*** Block opens ***

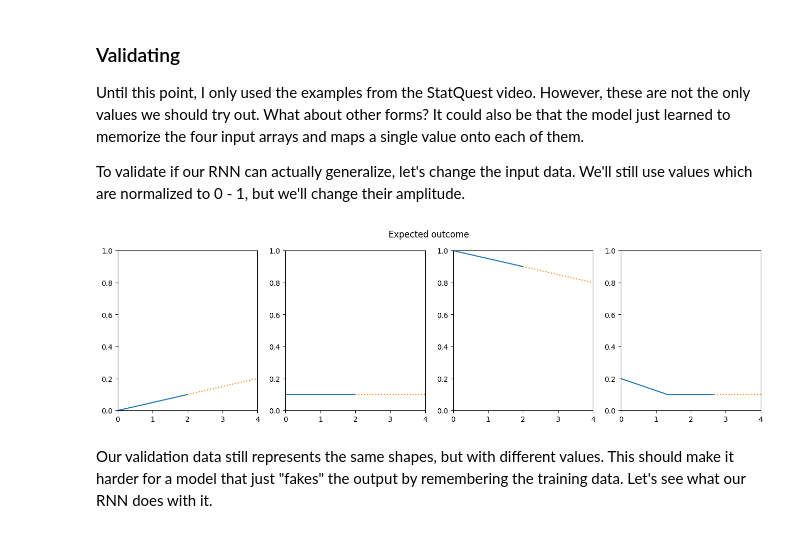
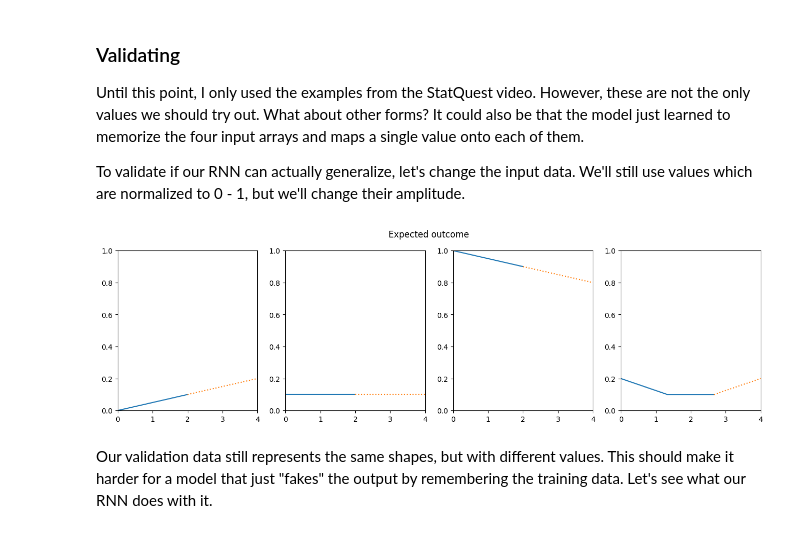
Before and after one commit to Max-We/ml-blog, a Jupyter notebook: posts/rnn-1/index.ipynb, the cells around one changed output. Cells and saved outputs as stored; diff of their text form; code cells hidden in the pictures.

```diff
--- a/posts/rnn-1/index.ipynb
+++ b/posts/rnn-1/index.ipynb
@@ -245,10 +245,10 @@ small_curve = [0.2,00.1,0.1]
 # %%
 #| label: fig-small-expected
 #| fig-cap: "Input validation data arrays with the expected continuation"
 #| echo: false
-plot_data([small_rising, small_constant, small_falling, small_curve],[0.2,0.1,0.8,0.1], "Expected outcome")
+plot_data([small_rising, small_constant, small_falling, small_curve],[0.2,0.1,0.8,0.2], "Expected outcome")
 # %% [output]
-[figure, old version]
+[figure, new version]
 # %% [markdown]
 Our validation data still represents the same shapes, but with different values. This should make it harder for a model that just "fakes" the output by remembering the training data. Let's see what our RNN does with it.
 # %%
```
Also changed, not shown: parts of 2 cells of this notebook.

*** Block closes ***

## INSTRUCTIONS TO FOLLOW
Each entry above should be returned exactly as written, minus its pictures.

## SOLUTION FOR THIS EXERCISE
Before and after one commit to Max-We/ml-blog, a Jupyter notebook: posts/rnn-1/index.ipynb, the cells around one changed output. Cells and saved outputs as stored; diff of their text form; code cells hidden in the pictures.

```diff
--- a/posts/rnn-1/index.ipynb
+++ b/posts/rnn-1/index.ipynb
@@ -245,10 +245,10 @@ small_curve = [0.2,00.1,0.1]
 # %%
 #| label: fig-small-expected
 #| fig-cap: "Input validation data arrays with the expected continuation"
 #| echo: false
-plot_data([small_rising, small_constant, small_falling, small_curve],[0.2,0.1,0.8,0.1], "Expected outcome")
+plot_data([small_rising, small_constant, small_falling, small_curve],[0.2,0.1,0.8,0.2], "Expected outcome")
 # %% [output]
-[figure, old version]
+[figure, new version]
 # %% [markdown]
 Our validation data still represents the same shapes, but with different values. This should make it harder for a model that just "fakes" the output by remembering the training data. Let's see what our RNN does with it.
 # %%
```
Also changed, not shown: parts of 2 cells of this notebook.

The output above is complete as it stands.